### [WHAT IS NEEDED]
From the entries below, list each line with "TrainingArguments".

### [INFORMATION SUPPLIED]
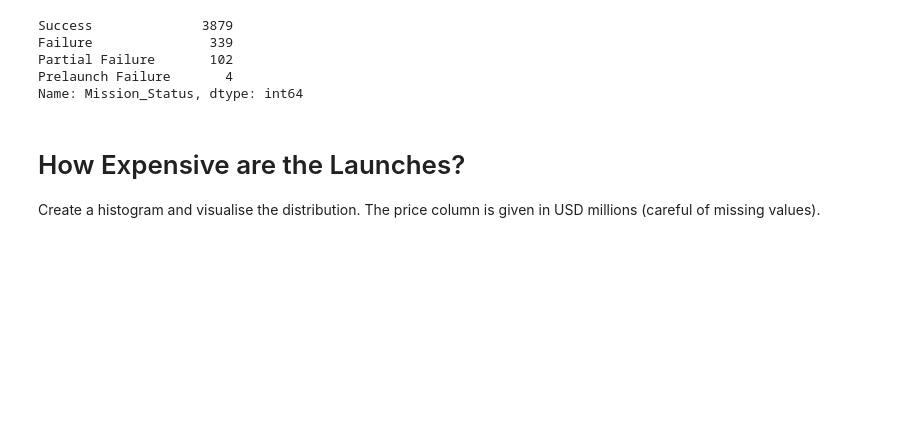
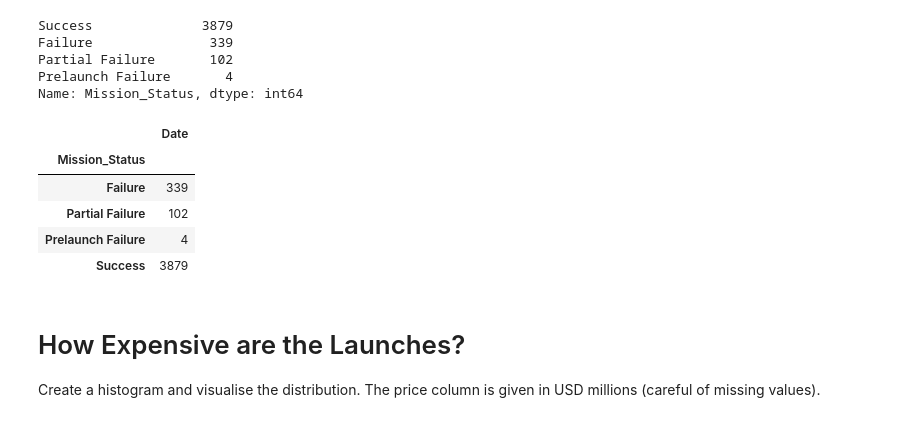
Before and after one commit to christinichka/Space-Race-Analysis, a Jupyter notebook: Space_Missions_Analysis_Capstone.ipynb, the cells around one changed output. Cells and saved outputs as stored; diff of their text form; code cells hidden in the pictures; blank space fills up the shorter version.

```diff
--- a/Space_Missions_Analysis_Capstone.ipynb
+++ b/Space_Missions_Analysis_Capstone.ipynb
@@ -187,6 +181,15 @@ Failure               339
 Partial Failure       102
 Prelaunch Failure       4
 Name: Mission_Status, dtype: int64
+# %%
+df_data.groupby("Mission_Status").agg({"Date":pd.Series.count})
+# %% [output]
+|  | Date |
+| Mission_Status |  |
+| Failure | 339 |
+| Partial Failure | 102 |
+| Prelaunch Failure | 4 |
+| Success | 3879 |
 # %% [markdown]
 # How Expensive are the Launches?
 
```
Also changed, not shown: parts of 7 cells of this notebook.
...
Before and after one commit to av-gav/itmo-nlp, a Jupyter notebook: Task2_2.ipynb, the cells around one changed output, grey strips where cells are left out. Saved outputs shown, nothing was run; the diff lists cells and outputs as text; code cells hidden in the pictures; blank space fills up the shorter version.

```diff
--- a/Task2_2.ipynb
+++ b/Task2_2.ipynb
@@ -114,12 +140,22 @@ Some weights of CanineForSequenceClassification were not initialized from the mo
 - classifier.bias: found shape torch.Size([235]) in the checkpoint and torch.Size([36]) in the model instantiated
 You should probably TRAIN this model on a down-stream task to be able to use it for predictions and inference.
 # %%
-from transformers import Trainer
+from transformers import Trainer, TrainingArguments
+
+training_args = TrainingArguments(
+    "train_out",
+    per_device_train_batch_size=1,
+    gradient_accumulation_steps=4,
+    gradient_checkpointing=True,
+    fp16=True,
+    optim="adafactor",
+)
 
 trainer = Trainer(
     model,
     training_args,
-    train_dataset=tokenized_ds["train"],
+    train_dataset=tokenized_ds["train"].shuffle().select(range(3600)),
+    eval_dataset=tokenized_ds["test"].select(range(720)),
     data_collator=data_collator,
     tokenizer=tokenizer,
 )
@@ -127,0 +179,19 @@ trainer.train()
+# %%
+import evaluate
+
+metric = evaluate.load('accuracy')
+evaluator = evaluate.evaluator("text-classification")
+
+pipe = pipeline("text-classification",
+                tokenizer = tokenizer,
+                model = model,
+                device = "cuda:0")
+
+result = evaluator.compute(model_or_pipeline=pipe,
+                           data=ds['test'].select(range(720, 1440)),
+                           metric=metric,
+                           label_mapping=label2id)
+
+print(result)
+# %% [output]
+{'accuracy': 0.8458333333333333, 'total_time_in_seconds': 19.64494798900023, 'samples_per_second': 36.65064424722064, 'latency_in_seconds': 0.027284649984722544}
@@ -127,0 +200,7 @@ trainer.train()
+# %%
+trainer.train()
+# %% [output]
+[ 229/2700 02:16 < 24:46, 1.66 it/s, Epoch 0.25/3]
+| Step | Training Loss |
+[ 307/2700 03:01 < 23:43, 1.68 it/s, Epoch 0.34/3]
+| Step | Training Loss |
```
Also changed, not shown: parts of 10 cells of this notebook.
...
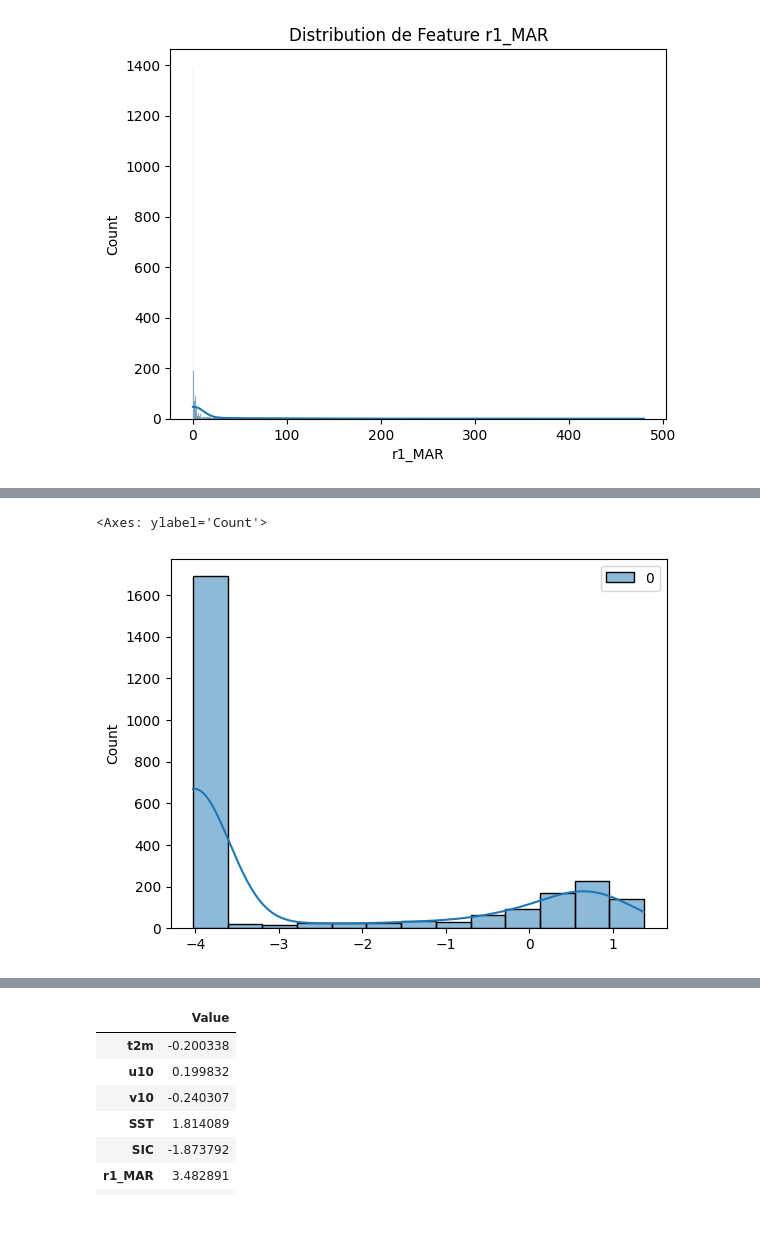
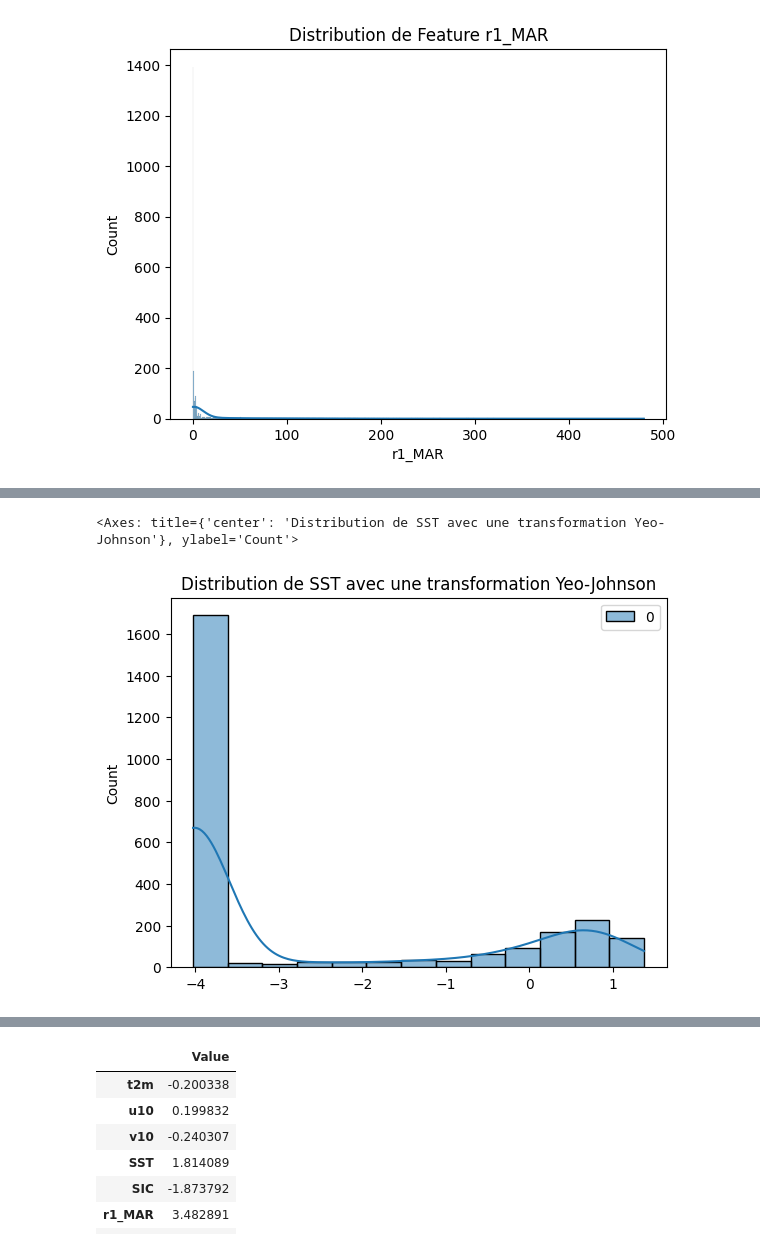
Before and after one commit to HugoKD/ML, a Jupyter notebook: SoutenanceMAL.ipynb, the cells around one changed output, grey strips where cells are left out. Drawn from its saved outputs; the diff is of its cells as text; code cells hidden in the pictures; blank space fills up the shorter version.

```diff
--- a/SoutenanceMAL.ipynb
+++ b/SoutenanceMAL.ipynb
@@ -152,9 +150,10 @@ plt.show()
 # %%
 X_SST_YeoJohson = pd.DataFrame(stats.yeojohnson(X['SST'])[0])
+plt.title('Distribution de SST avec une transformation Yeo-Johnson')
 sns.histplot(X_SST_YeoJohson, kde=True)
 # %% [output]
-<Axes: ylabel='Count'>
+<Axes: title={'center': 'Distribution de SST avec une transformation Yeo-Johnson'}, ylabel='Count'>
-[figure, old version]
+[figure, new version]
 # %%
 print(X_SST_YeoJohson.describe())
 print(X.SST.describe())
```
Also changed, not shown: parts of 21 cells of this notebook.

### [REPLY TO THE TASK]
+from transformers import Trainer, TrainingArguments
+training_args = TrainingArguments(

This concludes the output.